> _DATA FOR THE TASK_:
═══
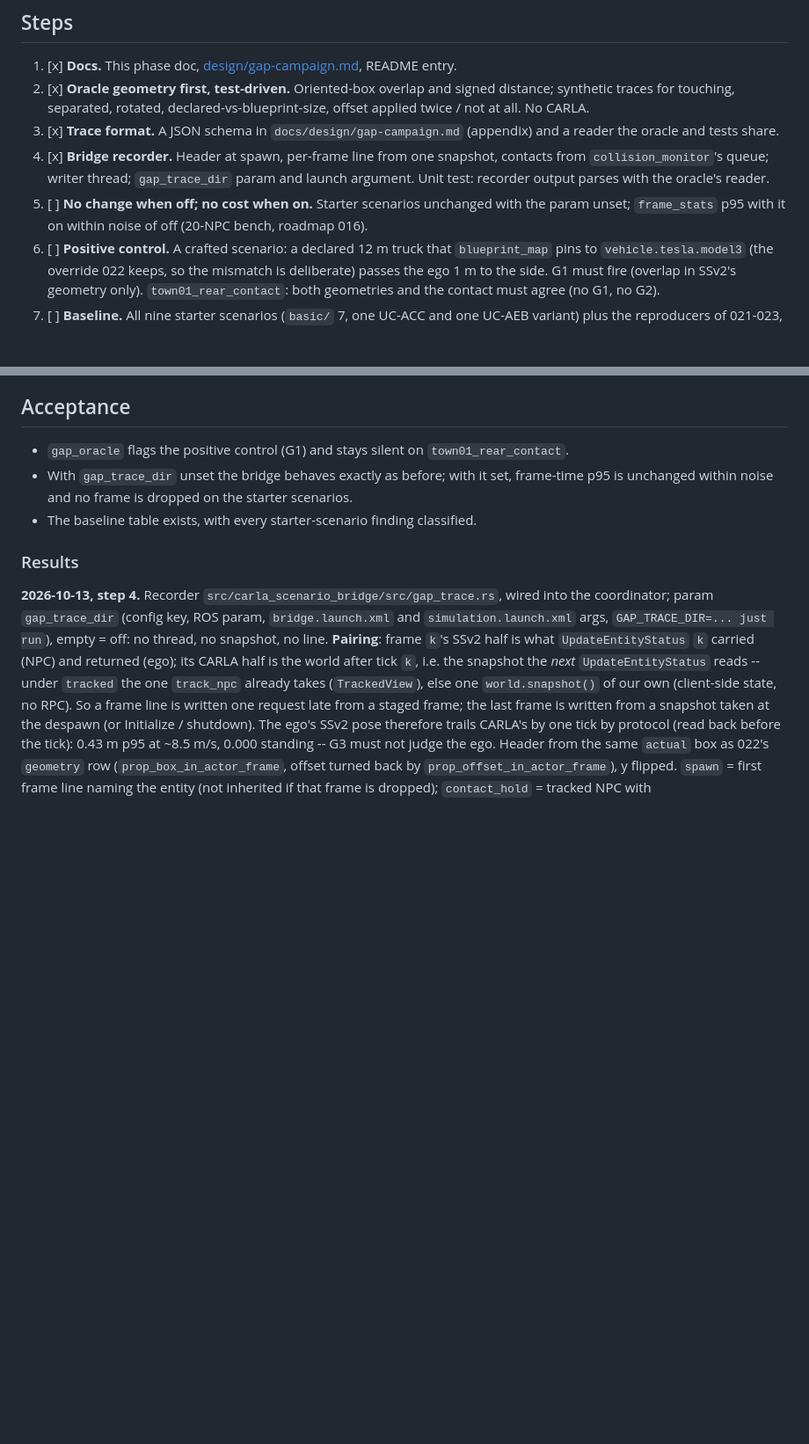
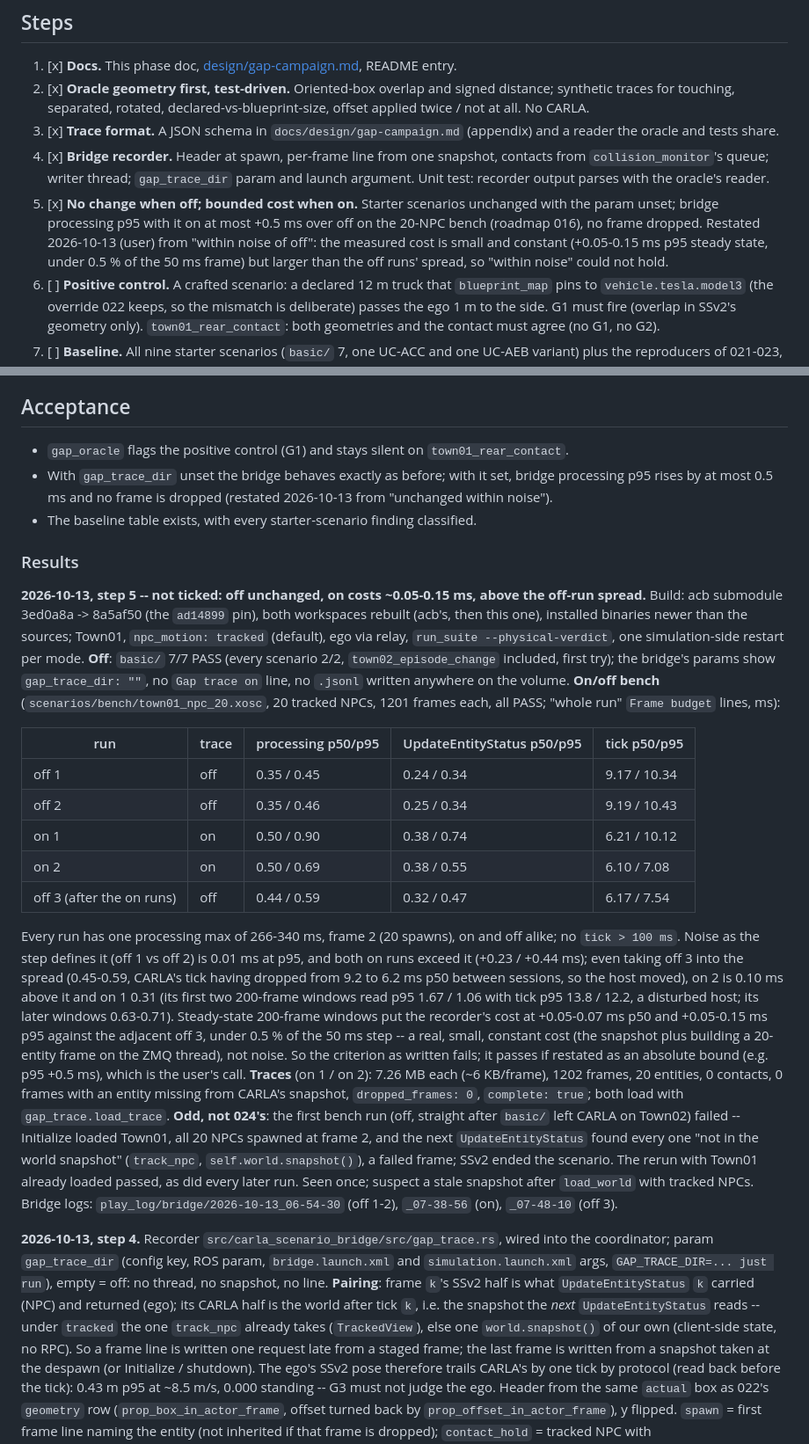
Before and after one commit to NEWSLabNTU/carla-scenario-bridge, a Markdown page: docs/roadmap/024-gap-trace-and-oracle.md, 2 parts joined by grey strips. Shown at 88% size. Drawn GitHub-style; blank space fills up the shorter version.

Commit message:
docs(024): step 5 done -- tracing off changes nothing, on costs < 0.5 ms
basic/ 7/7 with tracing off and no trace written; on the 20-NPC bench
tracing costs +0.05-0.15 ms p95 steady state, 0 frames dropped, 7.3 MB
per run. The criterion is restated (user) from "within noise of off"
to "processing p95 at most +0.5 ms": the cost is constant and small
but larger than the off runs' spread.

Co-Authored-By: Claude Opus 5.5 <noreply@anthropic.com>
Claude-Session: https://claude.ai/code/session_011g2Mm3LiDWfroA1usj5QXi

```diff
--- a/docs/roadmap/024-gap-trace-and-oracle.md
+++ b/docs/roadmap/024-gap-trace-and-oracle.md
@@ -116,8 +116,11 @@ Written before the known gaps were fixed; four corrections from what those phase
 4. [x] **Bridge recorder.** Header at spawn, per-frame line from one snapshot, contacts from
    `collision_monitor`'s queue; writer thread; `gap_trace_dir` param and launch argument.
    Unit test: recorder output parses with the oracle's reader.
-5. [ ] **No change when off; no cost when on.** Starter scenarios unchanged with the param
-   unset; `frame_stats` p95 with it on within noise of off (20-NPC bench, roadmap 016).
+5. [x] **No change when off; bounded cost when on.** Starter scenarios unchanged with the
+   param unset; bridge processing p95 with it on at most +0.5 ms over off on the 20-NPC bench
+   (roadmap 016), no frame dropped. Restated 2026-10-13 (user) from "within noise of off":
+   the measured cost is small and constant (+0.05-0.15 ms p95 steady state, under 0.5 % of
+   the 50 ms frame) but larger than the off runs' spread, so "within noise" could not hold.
 6. [ ] **Positive control.** A crafted scenario: a declared 12 m truck that `blueprint_map`
    pins to `vehicle.tesla.model3` (the override 022 keeps, so the mismatch is deliberate)
    passes the ego 1 m to the side. G1 must fire
@@ -141,11 +144,50 @@ Written before the known gaps were fixed; four corrections from what those phase
 ## Acceptance
 
 - `gap_oracle` flags the positive control (G1) and stays silent on `town01_rear_contact`.
-- With `gap_trace_dir` unset the bridge behaves exactly as before; with it set, frame-time
-  p95 is unchanged within noise and no frame is dropped on the starter scenarios.
+- With `gap_trace_dir` unset the bridge behaves exactly as before; with it set, bridge
+  processing p95 rises by at most 0.5 ms and no frame is dropped (restated 2026-10-13 from
+  "unchanged within noise").
 - The baseline table exists, with every starter-scenario finding classified.
 
 ### Results
+
+**2026-10-13, step 5 -- not ticked: off unchanged, on costs ~0.05-0.15 ms, above the
+off-run spread.** Build: acb submodule 3ed0a8a -> 8a5af50 (the `ad14899` pin), both
+workspaces rebuilt (acb's, then this one), installed binaries newer than the sources; Town01,
+`npc_motion: tracked` (default), ego via relay, `run_suite --physical-verdict`, one
+simulation-side restart per mode. **Off**: `basic/` 7/7 PASS (every scenario 2/2,
+`town02_episode_change` included, first try); the bridge's params show `gap_trace_dir: ""`,
+no `Gap trace on` line, no `.jsonl` written anywhere on the volume. **On/off bench**
+(`scenarios/bench/town01_npc_20.xosc`, 20 tracked NPCs, 1201 frames each, all PASS; "whole
+run" `Frame budget` lines, ms):
+
+| run | trace | processing p50/p95 | UpdateEntityStatus p50/p95 | tick p50/p95 |
+|-----|-------|--------------------|----------------------------|--------------|
+| off 1 | off | 0.35 / 0.45 | 0.24 / 0.34 | 9.17 / 10.34 |
+| off 2 | off | 0.35 / 0.46 | 0.25 / 0.34 | 9.19 / 10.43 |
+| on 1  | on  | 0.50 / 0.90 | 0.38 / 0.74 | 6.21 / 10.12 |
+| on 2  | on  | 0.50 / 0.69 | 0.38 / 0.55 | 6.10 / 7.08 |
+| off 3 (after the on runs) | off | 0.44 / 0.59 | 0.32 / 0.47 | 6.17 / 7.54 |
+
+Every run has one processing max of 266-340 ms, frame 2 (20 spawns), on and off alike; no
+`tick > 100 ms`. Noise as the step defines it (off 1 vs off 2) is 0.01 ms at p95, and both
+on runs exceed it (+0.23 / +0.44 ms); even taking off 3 into the spread (0.45-0.59, CARLA's
+tick having dropped from 9.2 to 6.2 ms p50 between sessions, so the host moved), on 2 is
+0.10 ms above it and on 1 0.31 (its first two 200-frame windows read p95 1.67 / 1.06 with
+tick p95 13.8 / 12.2, a disturbed host; its later windows 0.63-0.71). Steady-state
+200-frame windows put the recorder's cost at +0.05-0.07 ms p50 and +0.05-0.15 ms p95 against
+the adjacent off 3, under 0.5 % of the 50 ms step -- a real, small, constant cost (the
+snapshot plus building a 20-entity frame on the ZMQ thread), not noise. So the criterion as
+written fails; it passes if restated as an absolute bound (e.g. p95 +0.5 ms), which is the
+user's call. **Traces** (on 1 / on 2): 7.26 MB each (~6 KB/frame), 1202 frames, 20 entities,
+0 contacts, 0 frames with an entity missing from CARLA's snapshot, `dropped_frames: 0`,
+`complete: true`; both load with `gap_trace.load_trace`. **Odd, not 024's**: the first bench
+run (off, straight after `basic/` left CARLA on Town02) failed -- Initialize loaded Town01,
+all 20 NPCs spawned at frame 2, and the next `UpdateEntityStatus` found every one "not in
+the world snapshot" (`track_npc`, `self.world.snapshot()`), a failed frame; SSv2 ended the
+scenario. The rerun with Town01 already loaded passed, as did every later run. Seen once;
+suspect a stale snapshot after `load_world` with tracked NPCs. Bridge logs:
+`play_log/bridge/2026-10-13_06-54-30` (off 1-2), `_07-38-56` (on), `_07-48-10` (off 3).
 
 **2026-10-13, step 4.** Recorder `src/carla_scenario_bridge/src/gap_trace.rs`, wired into the
 coordinator; param `gap_trace_dir` (config key, ROS param, `bridge.launch.xml` and
```
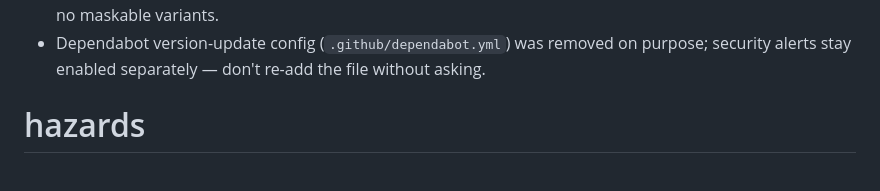
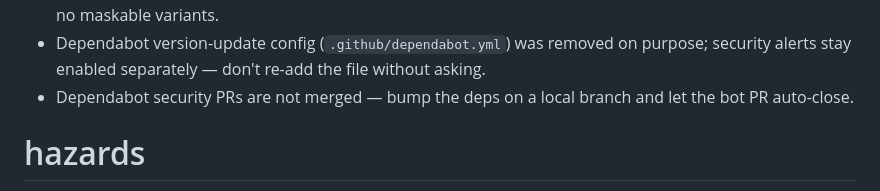
Before and after one commit to lucindo/hakalau, a Markdown page: .project/state.md, the part around the change. Drawn GitHub-style.

Commit message:
docs: checkpoint — dependabot security PRs fixed locally

```diff
--- a/.project/state.md
+++ b/.project/state.md
@@ -26,6 +26,7 @@ Pick from the deferred pool in PLAN.md — concurrent rings, hyperspace/warp pat
 - The desktop window opens `--maximize`, never `--fullscreen`; `--width`/`--height` are only the restore size.
 - The icon set stays trimmed — master SVG, `favicon.svg`, apple-touch-icon, `icon-512.png`; no PWA manifest, no maskable variants.
 - Dependabot version-update config (`.github/dependabot.yml`) was removed on purpose; security alerts stay enabled separately — don't re-add the file without asking.
+- Dependabot security PRs are not merged — bump the deps on a local branch and let the bot PR auto-close.
 
 # hazards
 - `public/audio/bell.wav`: owner's first-party WAV authored as a seamless loop — any re-encode or resample pads the seam and breaks the chain.
```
═══
Output all of the data exactly. Skip the pictures.

> _EXPECTED OUTPUT_:
Before and after one commit to NEWSLabNTU/carla-scenario-bridge, a Markdown page: docs/roadmap/024-gap-trace-and-oracle.md, 2 parts joined by grey strips. Shown at 88% size. Drawn GitHub-style; blank space fills up the shorter version.

Commit message:
docs(024): step 5 done -- tracing off changes nothing, on costs < 0.5 ms
basic/ 7/7 with tracing off and no trace written; on the 20-NPC bench
tracing costs +0.05-0.15 ms p95 steady state, 0 frames dropped, 7.3 MB
per run. The criterion is restated (user) from "within noise of off"
to "processing p95 at most +0.5 ms": the cost is constant and small
but larger than the off runs' spread.

Co-Authored-By: Claude Opus 5.5 <noreply@anthropic.com>
Claude-Session: https://claude.ai/code/session_011g2Mm3LiDWfroA1usj5QXi

```diff
--- a/docs/roadmap/024-gap-trace-and-oracle.md
+++ b/docs/roadmap/024-gap-trace-and-oracle.md
@@ -116,8 +116,11 @@ Written before the known gaps were fixed; four corrections from what those phase
 4. [x] **Bridge recorder.** Header at spawn, per-frame line from one snapshot, contacts from
    `collision_monitor`'s queue; writer thread; `gap_trace_dir` param and launch argument.
    Unit test: recorder output parses with the oracle's reader.
-5. [ ] **No change when off; no cost when on.** Starter scenarios unchanged with the param
-   unset; `frame_stats` p95 with it on within noise of off (20-NPC bench, roadmap 016).
+5. [x] **No change when off; bounded cost when on.** Starter scenarios unchanged with the
+   param unset; bridge processing p95 with it on at most +0.5 ms over off on the 20-NPC bench
+   (roadmap 016), no frame dropped. Restated 2026-10-13 (user) from "within noise of off":
+   the measured cost is small and constant (+0.05-0.15 ms p95 steady state, under 0.5 % of
+   the 50 ms frame) but larger than the off runs' spread, so "within noise" could not hold.
 6. [ ] **Positive control.** A crafted scenario: a declared 12 m truck that `blueprint_map`
    pins to `vehicle.tesla.model3` (the override 022 keeps, so the mismatch is deliberate)
    passes the ego 1 m to the side. G1 must fire
@@ -141,11 +144,50 @@ Written before the known gaps were fixed; four corrections from what those phase
 ## Acceptance
 
 - `gap_oracle` flags the positive control (G1) and stays silent on `town01_rear_contact`.
-- With `gap_trace_dir` unset the bridge behaves exactly as before; with it set, frame-time
-  p95 is unchanged within noise and no frame is dropped on the starter scenarios.
+- With `gap_trace_dir` unset the bridge behaves exactly as before; with it set, bridge
+  processing p95 rises by at most 0.5 ms and no frame is dropped (restated 2026-10-13 from
+  "unchanged within noise").
 - The baseline table exists, with every starter-scenario finding classified.
 
 ### Results
+
+**2026-10-13, step 5 -- not ticked: off unchanged, on costs ~0.05-0.15 ms, above the
+off-run spread.** Build: acb submodule 3ed0a8a -> 8a5af50 (the `ad14899` pin), both
+workspaces rebuilt (acb's, then this one), installed binaries newer than the sources; Town01,
+`npc_motion: tracked` (default), ego via relay, `run_suite --physical-verdict`, one
+simulation-side restart per mode. **Off**: `basic/` 7/7 PASS (every scenario 2/2,
+`town02_episode_change` included, first try); the bridge's params show `gap_trace_dir: ""`,
+no `Gap trace on` line, no `.jsonl` written anywhere on the volume. **On/off bench**
+(`scenarios/bench/town01_npc_20.xosc`, 20 tracked NPCs, 1201 frames each, all PASS; "whole
+run" `Frame budget` lines, ms):
+
+| run | trace | processing p50/p95 | UpdateEntityStatus p50/p95 | tick p50/p95 |
+|-----|-------|--------------------|----------------------------|--------------|
+| off 1 | off | 0.35 / 0.45 | 0.24 / 0.34 | 9.17 / 10.34 |
+| off 2 | off | 0.35 / 0.46 | 0.25 / 0.34 | 9.19 / 10.43 |
+| on 1  | on  | 0.50 / 0.90 | 0.38 / 0.74 | 6.21 / 10.12 |
+| on 2  | on  | 0.50 / 0.69 | 0.38 / 0.55 | 6.10 / 7.08 |
+| off 3 (after the on runs) | off | 0.44 / 0.59 | 0.32 / 0.47 | 6.17 / 7.54 |
+
+Every run has one processing max of 266-340 ms, frame 2 (20 spawns), on and off alike; no
+`tick > 100 ms`. Noise as the step defines it (off 1 vs off 2) is 0.01 ms at p95, and both
+on runs exceed it (+0.23 / +0.44 ms); even taking off 3 into the spread (0.45-0.59, CARLA's
+tick having dropped from 9.2 to 6.2 ms p50 between sessions, so the host moved), on 2 is
+0.10 ms above it and on 1 0.31 (its first two 200-frame windows read p95 1.67 / 1.06 with
+tick p95 13.8 / 12.2, a disturbed host; its later windows 0.63-0.71). Steady-state
+200-frame windows put the recorder's cost at +0.05-0.07 ms p50 and +0.05-0.15 ms p95 against
+the adjacent off 3, under 0.5 % of the 50 ms step -- a real, small, constant cost (the
+snapshot plus building a 20-entity frame on the ZMQ thread), not noise. So the criterion as
+written fails; it passes if restated as an absolute bound (e.g. p95 +0.5 ms), which is the
+user's call. **Traces** (on 1 / on 2): 7.26 MB each (~6 KB/frame), 1202 frames, 20 entities,
+0 contacts, 0 frames with an entity missing from CARLA's snapshot, `dropped_frames: 0`,
+`complete: true`; both load with `gap_trace.load_trace`. **Odd, not 024's**: the first bench
+run (off, straight after `basic/` left CARLA on Town02) failed -- Initialize loaded Town01,
+all 20 NPCs spawned at frame 2, and the next `UpdateEntityStatus` found every one "not in
+the world snapshot" (`track_npc`, `self.world.snapshot()`), a failed frame; SSv2 ended the
+scenario. The rerun with Town01 already loaded passed, as did every later run. Seen once;
+suspect a stale snapshot after `load_world` with tracked NPCs. Bridge logs:
+`play_log/bridge/2026-10-13_06-54-30` (off 1-2), `_07-38-56` (on), `_07-48-10` (off 3).
 
 **2026-10-13, step 4.** Recorder `src/carla_scenario_bridge/src/gap_trace.rs`, wired into the
 coordinator; param `gap_trace_dir` (config key, ROS param, `bridge.launch.xml` and
```
Before and after one commit to lucindo/hakalau, a Markdown page: .project/state.md, the part around the change. Drawn GitHub-style.

Commit message:
docs: checkpoint — dependabot security PRs fixed locally

```diff
--- a/.project/state.md
+++ b/.project/state.md
@@ -26,6 +26,7 @@ Pick from the deferred pool in PLAN.md — concurrent rings, hyperspace/warp pat
 - The desktop window opens `--maximize`, never `--fullscreen`; `--width`/`--height` are only the restore size.
 - The icon set stays trimmed — master SVG, `favicon.svg`, apple-touch-icon, `icon-512.png`; no PWA manifest, no maskable variants.
 - Dependabot version-update config (`.github/dependabot.yml`) was removed on purpose; security alerts stay enabled separately — don't re-add the file without asking.
+- Dependabot security PRs are not merged — bump the deps on a local branch and let the bot PR auto-close.
 
 # hazards
 - `public/audio/bell.wav`: owner's first-party WAV authored as a seamless loop — any re-encode or resample pads the seam and breaks the chain.
```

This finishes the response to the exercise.